The European Court of Human Rights (ECtHR) ruled on Tuesday that Turkey violated the European Convention on Human Rights by detaining 82 judges and prosecutors after a failed 2016 coup against President Recep Tayyip Erdoğan, holding that Turkey is to pay each applicant 5,000 euros in non-pecuniary damages.
The ECtHR ruled in the case of Güngör and Others v. Türkiye that the suspicion which formed the basis for the 82 applicants’ pretrial detention was not reasonable, pointing out that the evidence in the applicants’ files did not justify the measure.
“The Court also notes that as regards some of the applicants, the Government have referred to the existence of witness statements justifying the measures in question. It observes, however, that there are no statements in the case files referring to concrete and specific facts that may have given rise to a reasonable suspicion against the applicants concerned at the material time,” the ECtHR said.
With this ruling, along with the rulings in the cases of Turan and Others v. Türkiye, Acar and Others v. Türkiye, Ataman and Others v. Türkiye, Bayram and Others v. Türkiye, Geleş and Others v. Türkiye, Ulusoy and Others v. Türkiye, Sevinç and Others v. Türkiye and Moral and Others v. Türkiye the number of judges and prosecutors whose applications have been upheld by the ECtHR in their cases against Turkey has risen to 929.
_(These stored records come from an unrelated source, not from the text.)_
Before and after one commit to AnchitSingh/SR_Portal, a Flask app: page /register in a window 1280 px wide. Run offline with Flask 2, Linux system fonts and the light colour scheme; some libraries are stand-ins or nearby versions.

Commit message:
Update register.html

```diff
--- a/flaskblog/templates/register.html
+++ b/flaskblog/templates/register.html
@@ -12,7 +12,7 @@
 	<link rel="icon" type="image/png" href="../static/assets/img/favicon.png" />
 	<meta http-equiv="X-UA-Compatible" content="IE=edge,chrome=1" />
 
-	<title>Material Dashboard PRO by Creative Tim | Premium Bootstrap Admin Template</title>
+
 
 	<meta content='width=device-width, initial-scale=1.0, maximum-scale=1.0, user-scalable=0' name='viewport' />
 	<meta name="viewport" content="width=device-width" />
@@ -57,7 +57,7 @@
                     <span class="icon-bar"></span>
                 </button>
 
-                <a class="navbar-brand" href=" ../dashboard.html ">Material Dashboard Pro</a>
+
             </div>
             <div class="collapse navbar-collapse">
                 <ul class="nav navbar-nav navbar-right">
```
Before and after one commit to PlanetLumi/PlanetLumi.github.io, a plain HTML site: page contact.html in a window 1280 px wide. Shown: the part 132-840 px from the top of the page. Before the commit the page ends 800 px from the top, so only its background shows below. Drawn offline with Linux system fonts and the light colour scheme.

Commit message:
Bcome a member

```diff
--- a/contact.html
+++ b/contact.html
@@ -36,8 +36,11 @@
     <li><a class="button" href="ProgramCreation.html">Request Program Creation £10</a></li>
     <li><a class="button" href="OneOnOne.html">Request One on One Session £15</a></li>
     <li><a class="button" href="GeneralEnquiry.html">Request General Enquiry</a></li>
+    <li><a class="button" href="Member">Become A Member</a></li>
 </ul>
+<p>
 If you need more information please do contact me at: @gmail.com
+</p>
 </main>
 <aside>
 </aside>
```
Members of the Turkish judiciary had been arrested after the failed coup as part of a mass crackdown on the Gülen movement, inspired by Turkish cleric Fethullah Gülen, whom Erdoğan blames for the coup attempt. Gülen and the movement deny any involvement.
Following the abortive putsch, the Turkish government declared a state of emergency and carried out a massive purge of state institutions under the pretext of an anti-coup fight. More than 130,000 public servants, including 4,156 judges and prosecutors, as well as 29,444 members of the armed forces, were summarily removed from their jobs for alleged membership in or relationships with “terrorist organizations” by emergency decree-laws subject to neither judicial nor parliamentary scrutiny.